The misdemeanor hazing charges filed against an Amherst man in connection with the death of a fellow West Virginia University student two years ago will be dismissed if he stays out of criminal trouble for two years.
Richard W. Schwartz, 22, is required to perform 100 hours of community service, avoid any illegal drugs and take an alcohol-awareness course as part of an arrangement to avoid trial on charges related to the death of Nolan M. Burch, also of Amherst.
“He feels very badly about what happened, of course. But he’s not responsible for this boy dying,” said Robert G. McCoid, a West Virginia attorney who represented Schwartz.
Burch “certainly was not hazed or pressured into drinking,” he added, and Schwartz did not make any admission of wrongful conduct as part of the diversion-and-dismissal arrangement.
Schwartz was accused of handing Burch a bottle of liquor during a ceremony known as “Big/Little” that paired pledges with full-fledged members. Schwartz and another upperclassman, Jordon Hankins of Robbinsville, N.J., were charged with hazing and conspiracy to commit hazing. Hankins was accused of being the “Grand Master” of the fraternity rite that involved Burch and 19 other pledges, who were blindfolded and escorted from a fraternity house to a nearby apartment building, where they were handed liquor bottles, authorities said.
After the initiation, a drunken Burch was taken back to the fraternity house, where he was laid on a table.
A fraternity member, unable to wake Burch shortly before midnight, called 911 and began performing CPR.
Police found Burch on the floor. He died less than 36 hours later in J.W. Ruby Memorial Hospital in Morgantown, W.Va.
Hankins agreed to a similar pretrial diversion.
The hazing and conspiracy to commit hazing charges against both defendants will be dismissed June 30, 2018, pending successful completion of the diversion program.
The defendants and the Monongalia County Prosecuting Attorney’s Office agreed to the deal back in June, and Monongalia Circuit Court Judge Susan B. Tucker did not oppose it.
The Burch family declined to be interviewed about the disposition of the criminal charges against Schwartz and Hankins.
But in a statement on behalf of the family, attorney Terrence M. Connors said the parents, TJ and Kim Burch, never wanted to see the young men go to jail.
“The focus has always been to raise public awareness regarding the unchecked culture of fraternity hazing that has claimed the lives of Nolan and dozens of other students around the country.
That is the goal of the civil litigation,” Connors said.

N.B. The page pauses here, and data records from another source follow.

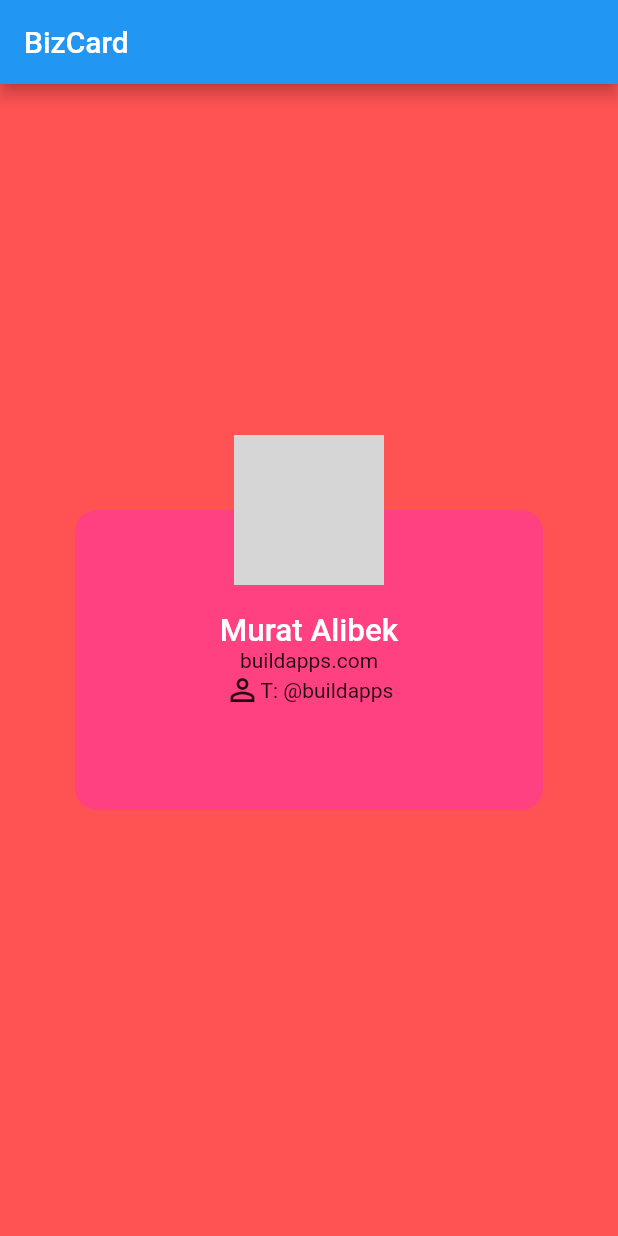
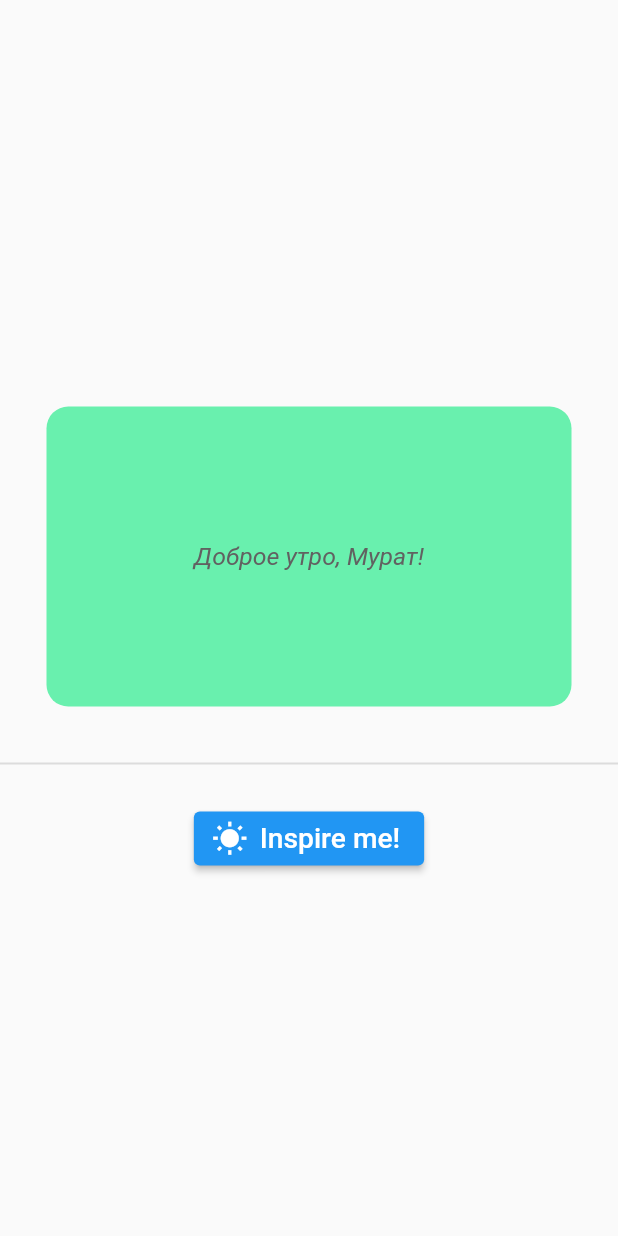
Before and after one commit to muratalibek/flutter_app_first, a Flutter app: the screen it shows after launch, on a phone screen of 412 x 824 dp. Run offline on Flutter 3.47's test engine with Material 2 defaults, Android fonts, the phone set to English and light mode, and no system bars; grey boxes are pictures that could not be loaded.

Commit message:
Stateful widget with moc data

```diff
--- a/lib/main.dart
+++ b/lib/main.dart
@@ -11,6 +11,10 @@ import 'ui/Home.dart';
 //   home: ScaffoldExample(),
 // ));
 
+// void main() => runApp(const MaterialApp(
+//   home: BizCard(),
+// ));
+
 void main() => runApp(const MaterialApp(
-  home: BizCard(),
+  home: Wisdom(),
 ));
--- a/lib/ui/Home.dart
+++ b/lib/ui/Home.dart
@@ -1,10 +1,68 @@
 import 'package:flutter/material.dart';
 
-class BizCard extends StatelessWidget {
+class Wisdom extends StatefulWidget {//
+  const Wisdom({super.key});
+
+  @override
+  State<Wisdom> createState() => _WisdomState();
+}
+
+class _WisdomState extends State<Wisdom> {
+  int _index = 0;
+  List quotes = [
+    "Доброе утро, Мурат!",
+    "Добрый день, Мурат!",
+    "Добрый вечер, Мурат!",
+    "Доброй ночи, Мурат!"
+  ];
+
+  @override
+  Widget build(BuildContext context) {
+    return Scaffold(
+      body: Column(
+        mainAxisAlignment: MainAxisAlignment.center,
+        children: [
+          Container(
+            width: 350,
+              height: 200,
+              margin: const EdgeInsets.all(30.0),
+              decoration: BoxDecoration(
+                color: Colors.greenAccent,
+                borderRadius: BorderRadius.circular(14.5)
+              ),
+              child: Center(child: Text(quotes[_index % quotes.length],
+              style: TextStyle(
+                color: Colors.grey.shade700,
+                fontStyle: FontStyle.italic,
+                fontSize: 16.5,
+              ),))),
+          const Divider(thickness: 1.3),
+          Padding(
+            padding: const EdgeInsets.only(top: 18.0),
+            child: ElevatedButton.icon(
+                onPressed: _showQuote,
+                icon: const Icon(Icons.wb_sunny),
+                label: const Text("Inspire me!",
+                    style: TextStyle(fontSize: 18.8, color: Colors.white))),
+          ),
+        ],
+      ),
+    );
+  }
+
+  void _showQuote() {
+    //increment our index/counter by one
+    setState(() {
+      _index++;
+    });
+  }
+}
+//---------------------------------------StateLESS Widgets-------------------
+class BizCard extends StatelessWidget {//
   const BizCard({super.key});
 
   @override
-  Widget build(BuildContext context) {
+  Widget build(BuildContext context) {//State<Wisdom> createState() => _WisdomState();
     return Scaffold(
       appBar: AppBar(
         title: const Text("BizCard"),
@@ -14,16 +72,14 @@ class BizCard extends StatelessWidget {
         alignment: Alignment.center,
         child: Stack(
           alignment: Alignment.topCenter,
-          children: [
-           _getCard(),
-            _getAvatar()
-          ],
+          children: [_getCard(), _getAvatar()],
         ),
       ),
     );
   }
 
-  Container _getCard() {// Container во Flutter - это многофункциональный виджет,
+  Container _getCard() {
+    // Container во Flutter - это многофункциональный виджет,
     // который используется для создания прямоугольных контейнеров с различными
     // свойствами стилизации и компоновки. Он может содержать текст, изображения,
     // другие виджеты или даже служить просто для стилизации фона без содержимого.
@@ -33,13 +89,13 @@ class BizCard extends StatelessWidget {
       height: 200,
       margin: const EdgeInsets.all(50.0),
       decoration: BoxDecoration(
-        color: Colors.pinkAccent,
-        borderRadius: BorderRadius.circular(14.5)
-      ),
+          color: Colors.pinkAccent, borderRadius: BorderRadius.circular(14.5)),
       child: const Column(
         mainAxisAlignment: MainAxisAlignment.center,
         children: [
-        Text("Murat Alibek", style: TextStyle(
+          Text(
+            "Murat Alibek",
+            style: TextStyle(
                 fontSize: 20.9,
                 color: Colors.white,
                 fontWeight: FontWeight.w500),
@@ -65,11 +121,9 @@ class BizCard extends StatelessWidget {
           color: Colors.white,
           borderRadius: const BorderRadius.all(Radius.circular(50.0)),
           border: Border.all(color: Colors.redAccent, width: 1.2),
-        image: const DecorationImage(image: NetworkImage(
-          "https://picsum.photos/300/300"
-        ),
-        fit: BoxFit.cover)
-      ),
+          image: const DecorationImage(
+              image: NetworkImage("https://picsum.photos/300/300"),
+              fit: BoxFit.cover)),
     );
   }
 }
```
Lines whose indentation alone changed are shown as unchanged.
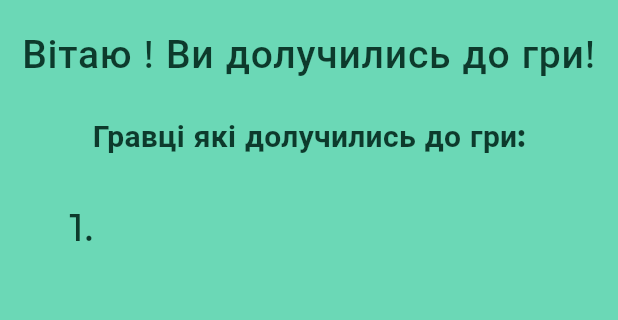
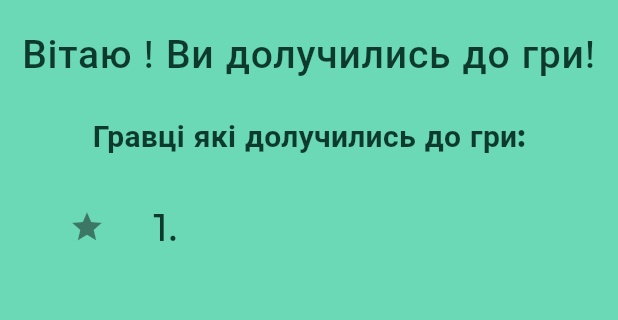
Before and after one commit to yutaDV/wordplay, a Flutter app: the CreateGamePage screen opened directly with empty values, after a tap on the "radio button unchecked" icon, after a tap on "запросити гравців", on a phone screen of 412 x 824 dp, the part 189-509 px from its top. Run offline on Flutter 3.47's test engine with Material 2 defaults, Android fonts, the phone set to English and light mode, and no system bars; our stand-ins replace cloud_firestore, equatable, firebase_core, flutter_bloc, flutter_svg; accounts and stored records are empty; generated files the repository leaves out were written again; project files that could hold a hidden picture were left out.

Commit message:
finish creating

```diff
--- a/lib/features/create_game_page/create_game_page.dart
+++ b/lib/features/create_game_page/create_game_page.dart
@@ -3,7 +3,7 @@ import 'package:wordplay/features/create_game_page/widget/game_type_selection.da
 import 'package:wordplay/features/create_game_page/widget/language_selection.dart';
 import 'package:wordplay/features/create_game_page/widget/difficulty_selection.dart';
 import 'package:wordplay/features/create_game_page/widget/winner_selection.dart';
-import 'package:wordplay/features/waiting_players/view/waitng_players_page.dart';
+import 'package:wordplay/features/waiting_players/view/waiting_players_page.dart';
 import 'package:wordplay/generated/l10n.dart';
 import 'package:wordplay/repositories/game_repository.dart';
 
--- a/lib/features/waiting_players/view/waitng_players_page.dart
+++ b/lib/features/waiting_players/view/waiting_players_page.dart
@@ -51,6 +51,7 @@ class _WaitingPageContentState extends State<WaitingPageContent> {
         builder: (context, state) {
           if (state is GameLoaded) {
             final playerName = state.playerNames.isNotEmpty ? state.playerNames[0] : 'Unknown';
+            final isGameStarter = playerName == widget.playerName;
 
             return Column(
               mainAxisAlignment: MainAxisAlignment.start,
@@ -81,20 +82,32 @@ class _WaitingPageContentState extends State<WaitingPageContent> {
                         final playerLabel = (index + 1).toString();
                         return ListTile(
                           title: Text('$playerLabel. $player'),
+                          leading: index == 0
+                              ? isGameStarter
+                              ? const Icon(Icons.star)
+                              : const Icon(Icons.label)
+                              : null,
                         );
                       },
                     ),
                   ),
                 ),
 
-
                 const SizedBox(height: 20),
-                MainButton(
-                  text: S.of(context).startTheGame,
-                  onPressed: () async {
-                    // TODO
-                  },
-                ),
+                if (isGameStarter)
+                  MainButton(
+                    text: S.of(context).startTheGame,
+                    onPressed: () async {
+                      // TODO: Логіка для початку гри
+                    },
+                  ),
+                if (!isGameStarter)
+                  Text(
+                      S.of(context).WaitingNotice,
+                      style: Theme.of(context).textTheme.titleSmall?.copyWith(
+                        fontWeight: FontWeight.bold,
+                      ),
+                  ),
                 const SizedBox(height: 30),
               ],
             );
--- a/lib/features/waiting_players/waiting_players_cubit/waiting_players_cubit.dart
+++ b/lib/features/waiting_players/waiting_players_cubit/waiting_players_cubit.dart
@@ -1,8 +1,6 @@
 import 'package:equatable/equatable.dart';
 import 'package:flutter_bloc/flutter_bloc.dart';
-
 import 'package:wordplay/repositories/game_repository.dart';
-
 
 part 'waiting_players_state.dart';
 
@@ -15,8 +13,13 @@ class GameCubit extends Cubit<GameState> {
     try {
       final game = await gameRepository.getGameByAccessCode(accessCode);
       if (game != null) {
-        final playerNames = await gameRepository.getPlayerNamesByAccessCode(accessCode);
-        emit(GameLoaded(playerNames: playerNames));
+        final playerNames = await gameRepository.getPlayerNamesByAccessCode(
+            accessCode);
+
+        final isGameStarter = playerNames.isNotEmpty;
+
+        emit(
+            GameLoaded(playerNames: playerNames, isGameStarter: isGameStarter));
       } else {
         emit(const GameError(message: 'Game not found.'));
       }
--- a/lib/features/waiting_players/waiting_players_cubit/waiting_players_state.dart
+++ b/lib/features/waiting_players/waiting_players_cubit/waiting_players_state.dart
@@ -12,11 +12,12 @@ class GameInitial extends GameState {}
 
 class GameLoaded extends GameState {
   final List<String> playerNames;
+  final bool isGameStarter; // Додайте це поле
 
-  const GameLoaded({required this.playerNames});
+  const GameLoaded({required this.playerNames, required this.isGameStarter});
 
   @override
-  List<Object?> get props => [playerNames];
+  List<Object?> get props => [playerNames, isGameStarter]; // Додайте isGameStarter сюди
 }
 
 class GameError extends GameState {
--- a/lib/features/welcome_page/welcome_page.dart
+++ b/lib/features/welcome_page/welcome_page.dart
@@ -1,7 +1,7 @@
 import 'package:flutter/material.dart';
 import 'package:flutter_bloc/flutter_bloc.dart';
 import 'package:wordplay/features/create_game_page/create_game_page.dart';
-import 'package:wordplay/features/waiting_players/view/waitng_players_page.dart';
+import 'package:wordplay/features/waiting_players/view/waiting_players_page.dart';
 import 'package:wordplay/features/welcome_page/navigation_cubit.dart';
 import 'package:wordplay/repositories/game_repository.dart';
 
--- a/lib/game_app.dart
+++ b/lib/game_app.dart
@@ -1,7 +1,7 @@
 import 'package:flutter/material.dart';
 import 'package:flutter_localizations/flutter_localizations.dart';
 import 'package:wordplay/features/create_game_page/create_game_page.dart';
-import 'package:wordplay/features/waiting_players/view/waitng_players_page.dart';
+import 'package:wordplay/features/waiting_players/view/waiting_players_page.dart';
 import 'package:wordplay/features/welcome_page/welcome_page.dart';
 import 'package:wordplay/themes/theme.dart';
 import 'controllers/theme_controller.dart';
--- a/lib/l10n/intl_en.arb
+++ b/lib/l10n/intl_en.arb
@@ -39,5 +39,6 @@
   "methodWinner": "Method of determining the winner",
   "welcome": "Welcome",
   "ListOfPlayers": "Players who joined the game:",
+  "WaitingNotice": "Wait for the first player to start the game",
   "youHaveJoinedTheGame": "You have joined the game."
 }
--- a/lib/l10n/intl_uk.arb
+++ b/lib/l10n/intl_uk.arb
@@ -39,5 +39,6 @@
   "methodWinner": "Спосіб визначення переможця",
   "welcome": "Вітаю",
   "ListOfPlayers": "Гравці які долучились до гри:",
+  "WaitingNotice": "Очікуйте доки перший гравець почне гру",
   "youHaveJoinedTheGame": "Ви долучились до гри!"
 }
--- a/lib/ui/widget/app_bar.dart
+++ b/lib/ui/widget/app_bar.dart
@@ -18,12 +18,14 @@ class MyAppBar extends StatelessWidget implements PreferredSizeWidget {
   @override
   Widget build(BuildContext context) {
     return AppBar(
-      leading: showBackButton ? IconButton(
+      leading: showBackButton
+          ? IconButton(
         icon: const Icon(Icons.arrow_back),
         onPressed: () {
           Navigator.of(context).pop();
         },
-      ) : null,
+      )
+          : null,
       title: Row(
         children: [
           const Logo(size: 40),
```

Schwartz ended up leaving West Virginia University and enrolling at another college to pursue a degree, McCoid said.
In Amherst, Schwartz and Burch lived only a few blocks away from each other, off of Maple Road near Hopkins Road.
They did not know each other well prior to Burch’s pledging the fraternity, but McCoid described Schwartz and Burch as “friendly” while they were at West Virginia together.
Schwartz gave Burch a ride home from Morgantown during a fall break in 2014.
Burch’s parents filed a wrongful-death suit in 2015, accusing the fraternity of pressuring their son “to drink excessive amounts of alcohol in order to be accepted for admission into Kappa Sigma.”
In addition to the fraternity, the suit also named as defendants the university, Hankins and Schwartz and the owners of the apartment building where the drinking occurred.
The Burches, through Connors, argued in court papers that the university was negligent because it allowed Kappa Sigma to operate as a student organization despite knowing that it promoted hazing, excessive drinking and underage drinking. The lawsuit also contends that the university did not investigate allegations of fraternity misconduct. The case is still in its discovery phase.